The project concept has outgrown it’s initial purpose to become pervasive in all areas of business and government.
This blog is relevant to all projects, but especially to those traditional ones that are created with a new team to deliver a specific project outcome such as a business change.

The challenges faced by Projects

The challenges faced by Projects are immense and not srprisingly, they represent the same issues that lead to the inception of the project as a model, namely:

  1. The shop must stay open while the improvements are made.  I.E. key people can’t desert their posts, so someone needs to come in to lead it.
  2. The project has to have the ability to make decisions and move forward independently if it’s not to grind to a halt..
  3. It must have its own clear structure of reports, responsibilities and consults, separate from the organisation.
  4. It must overcome the tricky and time consuming challenge of forming a new team and getting it up to peak production.
  5. It must coordinate and arbitrate different egos and personalities to work in a new structure.
    It must communicate effectively as an entity
  6. It must deal effectively with sometimes fraught corporate change environments
  7. In order to achieve even a pass mark in these seven key areas, it is vital that a project team is built and structured to support these functions and that the structure is strong, well designed and policed sufficiently until it is functioning efficiently.

If you are not in the habit of producing and agreeing a project structure document up front, then embracing this simple idea will move your project management performance up to a whole new level.
if you are able to go the next level you will not only end up with a sold structure that is sufficient and functional, you will make sure that the right roles are created, the right people are chosen for each role and the new team is quickly marched through the complex process of Forming, Norming, Storming and Reforming.

Project kick-off is almost indispensible

if you have been following my series on Project management, you will no doubt be aware that we place considerable importance on setting up the project correctly with the right structure and the right people. 
The last and very important lap in kicking off a high performance project is team building.

 When I started in this field in Ireland 20 years ago, we had a uniquely Celtic way of doing the job. we took everyone away for a working weekend in a great hotel, We did a two hour stint on Saturday and the rest, the important bit was drinking too much revealing too much about yourself, making friends and building relationships.  Today we hire coaches to set up special activities that are more politically correct and if they are good, they achieve the same things.

Get their attention

I am a great believer in taking the team off site for a few days.
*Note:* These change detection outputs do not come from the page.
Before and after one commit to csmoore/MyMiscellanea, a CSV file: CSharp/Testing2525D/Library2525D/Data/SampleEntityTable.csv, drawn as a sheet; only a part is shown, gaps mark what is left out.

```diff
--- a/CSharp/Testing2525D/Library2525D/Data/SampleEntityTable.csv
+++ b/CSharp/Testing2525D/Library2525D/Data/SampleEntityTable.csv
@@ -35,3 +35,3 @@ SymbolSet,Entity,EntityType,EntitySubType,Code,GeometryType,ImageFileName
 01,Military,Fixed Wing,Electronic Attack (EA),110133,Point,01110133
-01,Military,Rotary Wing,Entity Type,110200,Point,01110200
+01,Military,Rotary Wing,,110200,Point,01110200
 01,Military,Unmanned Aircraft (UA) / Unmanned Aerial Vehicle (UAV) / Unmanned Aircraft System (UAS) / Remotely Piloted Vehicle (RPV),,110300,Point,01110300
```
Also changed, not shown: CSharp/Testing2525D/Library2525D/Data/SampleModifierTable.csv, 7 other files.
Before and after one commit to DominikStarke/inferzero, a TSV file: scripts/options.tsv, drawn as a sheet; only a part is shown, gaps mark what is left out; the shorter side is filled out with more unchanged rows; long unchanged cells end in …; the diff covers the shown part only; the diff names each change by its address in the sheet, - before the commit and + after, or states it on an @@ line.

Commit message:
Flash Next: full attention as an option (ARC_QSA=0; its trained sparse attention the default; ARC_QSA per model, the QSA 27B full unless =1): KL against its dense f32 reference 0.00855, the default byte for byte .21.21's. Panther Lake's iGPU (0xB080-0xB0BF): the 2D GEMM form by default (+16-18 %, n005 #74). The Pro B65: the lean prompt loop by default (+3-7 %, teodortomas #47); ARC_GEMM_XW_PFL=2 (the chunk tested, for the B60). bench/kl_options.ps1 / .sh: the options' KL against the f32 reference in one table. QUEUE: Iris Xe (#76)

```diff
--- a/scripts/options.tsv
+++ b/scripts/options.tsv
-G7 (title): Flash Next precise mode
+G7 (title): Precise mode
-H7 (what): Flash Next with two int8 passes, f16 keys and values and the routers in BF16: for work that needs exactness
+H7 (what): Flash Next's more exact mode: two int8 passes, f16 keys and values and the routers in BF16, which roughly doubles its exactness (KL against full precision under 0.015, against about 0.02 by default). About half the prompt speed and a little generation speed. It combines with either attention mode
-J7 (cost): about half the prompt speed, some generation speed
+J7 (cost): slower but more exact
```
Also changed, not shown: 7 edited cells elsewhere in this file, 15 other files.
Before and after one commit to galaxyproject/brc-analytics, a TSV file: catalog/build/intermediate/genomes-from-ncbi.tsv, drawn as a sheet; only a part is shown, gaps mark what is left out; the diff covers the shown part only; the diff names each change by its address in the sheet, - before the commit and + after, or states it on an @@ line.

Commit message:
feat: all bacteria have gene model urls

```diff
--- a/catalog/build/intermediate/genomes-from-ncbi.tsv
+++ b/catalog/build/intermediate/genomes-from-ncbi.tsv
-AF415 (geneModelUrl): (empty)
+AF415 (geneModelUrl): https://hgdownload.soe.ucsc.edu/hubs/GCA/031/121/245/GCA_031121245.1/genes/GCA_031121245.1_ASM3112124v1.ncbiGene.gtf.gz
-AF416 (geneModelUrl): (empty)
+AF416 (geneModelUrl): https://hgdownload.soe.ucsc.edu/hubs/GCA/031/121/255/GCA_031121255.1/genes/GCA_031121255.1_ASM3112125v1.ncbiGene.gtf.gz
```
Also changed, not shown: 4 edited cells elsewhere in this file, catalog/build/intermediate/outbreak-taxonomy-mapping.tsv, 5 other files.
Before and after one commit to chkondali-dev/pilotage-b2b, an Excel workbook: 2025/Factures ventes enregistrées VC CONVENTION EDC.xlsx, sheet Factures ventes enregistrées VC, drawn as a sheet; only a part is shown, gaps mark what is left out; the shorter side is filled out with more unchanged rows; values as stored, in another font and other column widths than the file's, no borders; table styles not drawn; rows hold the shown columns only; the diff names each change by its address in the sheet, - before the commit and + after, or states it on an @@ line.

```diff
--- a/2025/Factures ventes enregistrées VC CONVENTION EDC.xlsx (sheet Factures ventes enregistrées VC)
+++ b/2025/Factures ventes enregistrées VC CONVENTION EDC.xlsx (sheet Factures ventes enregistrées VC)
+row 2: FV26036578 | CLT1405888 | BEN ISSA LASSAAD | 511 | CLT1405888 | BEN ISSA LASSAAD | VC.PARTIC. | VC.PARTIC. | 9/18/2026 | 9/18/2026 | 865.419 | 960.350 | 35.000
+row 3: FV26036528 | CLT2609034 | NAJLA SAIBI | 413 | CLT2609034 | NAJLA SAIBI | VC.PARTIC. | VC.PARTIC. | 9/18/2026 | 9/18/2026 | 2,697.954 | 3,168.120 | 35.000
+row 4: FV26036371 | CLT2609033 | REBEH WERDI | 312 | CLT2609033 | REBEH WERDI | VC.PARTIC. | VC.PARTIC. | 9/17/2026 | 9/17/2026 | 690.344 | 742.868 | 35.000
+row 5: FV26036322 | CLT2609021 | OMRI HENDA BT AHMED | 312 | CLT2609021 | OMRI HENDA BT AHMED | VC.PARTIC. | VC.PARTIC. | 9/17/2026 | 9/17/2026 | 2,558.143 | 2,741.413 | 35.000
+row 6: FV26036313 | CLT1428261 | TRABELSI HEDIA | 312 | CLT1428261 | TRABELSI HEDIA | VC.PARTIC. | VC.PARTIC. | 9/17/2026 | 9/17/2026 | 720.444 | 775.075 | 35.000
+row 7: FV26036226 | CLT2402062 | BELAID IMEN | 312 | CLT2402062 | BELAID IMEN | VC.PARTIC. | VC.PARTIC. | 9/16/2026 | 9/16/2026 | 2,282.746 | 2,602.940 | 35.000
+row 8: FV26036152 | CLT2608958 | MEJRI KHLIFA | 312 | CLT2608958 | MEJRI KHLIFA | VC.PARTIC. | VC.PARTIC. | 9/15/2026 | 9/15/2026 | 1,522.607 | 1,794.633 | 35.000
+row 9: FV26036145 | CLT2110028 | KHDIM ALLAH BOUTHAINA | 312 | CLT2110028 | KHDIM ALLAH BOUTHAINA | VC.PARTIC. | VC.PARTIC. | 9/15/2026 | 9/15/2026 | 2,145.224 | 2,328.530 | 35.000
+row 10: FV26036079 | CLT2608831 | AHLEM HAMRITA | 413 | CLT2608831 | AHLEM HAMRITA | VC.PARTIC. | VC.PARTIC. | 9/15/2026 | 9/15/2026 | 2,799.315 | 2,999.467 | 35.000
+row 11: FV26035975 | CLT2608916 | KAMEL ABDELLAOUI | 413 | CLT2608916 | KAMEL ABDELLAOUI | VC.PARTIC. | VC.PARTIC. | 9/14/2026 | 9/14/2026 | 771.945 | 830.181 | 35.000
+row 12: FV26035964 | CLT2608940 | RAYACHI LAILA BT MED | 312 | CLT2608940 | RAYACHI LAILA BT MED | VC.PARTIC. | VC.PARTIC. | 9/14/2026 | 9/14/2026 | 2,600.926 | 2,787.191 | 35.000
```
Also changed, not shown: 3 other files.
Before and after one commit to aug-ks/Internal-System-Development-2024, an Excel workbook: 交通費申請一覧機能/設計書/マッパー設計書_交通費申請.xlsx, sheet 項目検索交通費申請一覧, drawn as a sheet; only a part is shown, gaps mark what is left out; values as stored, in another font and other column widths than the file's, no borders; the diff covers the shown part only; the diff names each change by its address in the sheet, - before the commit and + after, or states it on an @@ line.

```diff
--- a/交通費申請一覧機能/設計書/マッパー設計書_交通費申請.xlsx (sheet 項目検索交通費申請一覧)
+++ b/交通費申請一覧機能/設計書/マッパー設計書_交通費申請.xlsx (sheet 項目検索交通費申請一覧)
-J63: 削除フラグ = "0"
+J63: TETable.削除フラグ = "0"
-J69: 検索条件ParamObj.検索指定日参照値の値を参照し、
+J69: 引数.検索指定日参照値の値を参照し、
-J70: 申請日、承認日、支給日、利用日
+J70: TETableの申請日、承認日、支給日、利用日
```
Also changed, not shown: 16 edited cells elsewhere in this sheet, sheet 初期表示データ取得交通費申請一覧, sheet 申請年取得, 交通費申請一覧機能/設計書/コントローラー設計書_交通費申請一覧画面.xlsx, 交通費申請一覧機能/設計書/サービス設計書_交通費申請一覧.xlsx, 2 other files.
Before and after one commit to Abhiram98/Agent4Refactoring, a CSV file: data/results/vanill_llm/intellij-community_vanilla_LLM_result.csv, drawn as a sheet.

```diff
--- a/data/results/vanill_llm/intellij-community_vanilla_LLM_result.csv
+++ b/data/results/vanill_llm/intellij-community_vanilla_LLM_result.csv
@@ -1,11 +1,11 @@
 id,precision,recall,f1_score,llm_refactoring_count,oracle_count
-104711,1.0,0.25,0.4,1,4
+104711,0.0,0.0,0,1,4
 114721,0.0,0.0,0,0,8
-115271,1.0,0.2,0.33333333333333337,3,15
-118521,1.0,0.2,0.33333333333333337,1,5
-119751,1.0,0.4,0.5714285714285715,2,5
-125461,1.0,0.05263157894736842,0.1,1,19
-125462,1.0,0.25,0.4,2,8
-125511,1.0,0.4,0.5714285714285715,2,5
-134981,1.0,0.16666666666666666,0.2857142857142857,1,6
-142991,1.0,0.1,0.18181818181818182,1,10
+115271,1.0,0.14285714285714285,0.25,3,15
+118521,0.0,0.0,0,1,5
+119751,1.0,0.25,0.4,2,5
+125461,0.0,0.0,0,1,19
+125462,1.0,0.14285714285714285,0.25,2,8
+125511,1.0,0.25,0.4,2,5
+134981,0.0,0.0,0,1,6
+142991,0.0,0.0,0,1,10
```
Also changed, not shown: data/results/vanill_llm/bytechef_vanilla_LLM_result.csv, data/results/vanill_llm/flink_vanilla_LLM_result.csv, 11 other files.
Left onsite people will continue to do the day job and they will not engage with your project or your team.
The people who want to remain aloof are the very ones you most need to keep focused and to do this you need to remove all their other toys long enough to get through to them.

Get them interested

A vectorized image of project dimensions.

Image via Wikipedia

The second thing you need t do is to demonstrate to them the business case for your project and have a business sponsor make it very clear to everyone just how important the project is to him/her. This last bit is so important I am almost tempted to repeat it. If you don’t get strong verbal and moral support from the business, you may as well throw your hat at it right now.
The third thing you need to do is to paint a little detail around the vision and make more real or concrete. To do this you need to find ways of demonstrating what wil be different when the project has been completed and how it will effect each of the stakeholders present and the organisation in general. This is ideally an expansion of the business case put forward earlier, but with more detail to fill in the how rather than just the why. Models, diagrams, prototypes and individual contributions form affected stakeholder are all effective tools for bringing the vision to life.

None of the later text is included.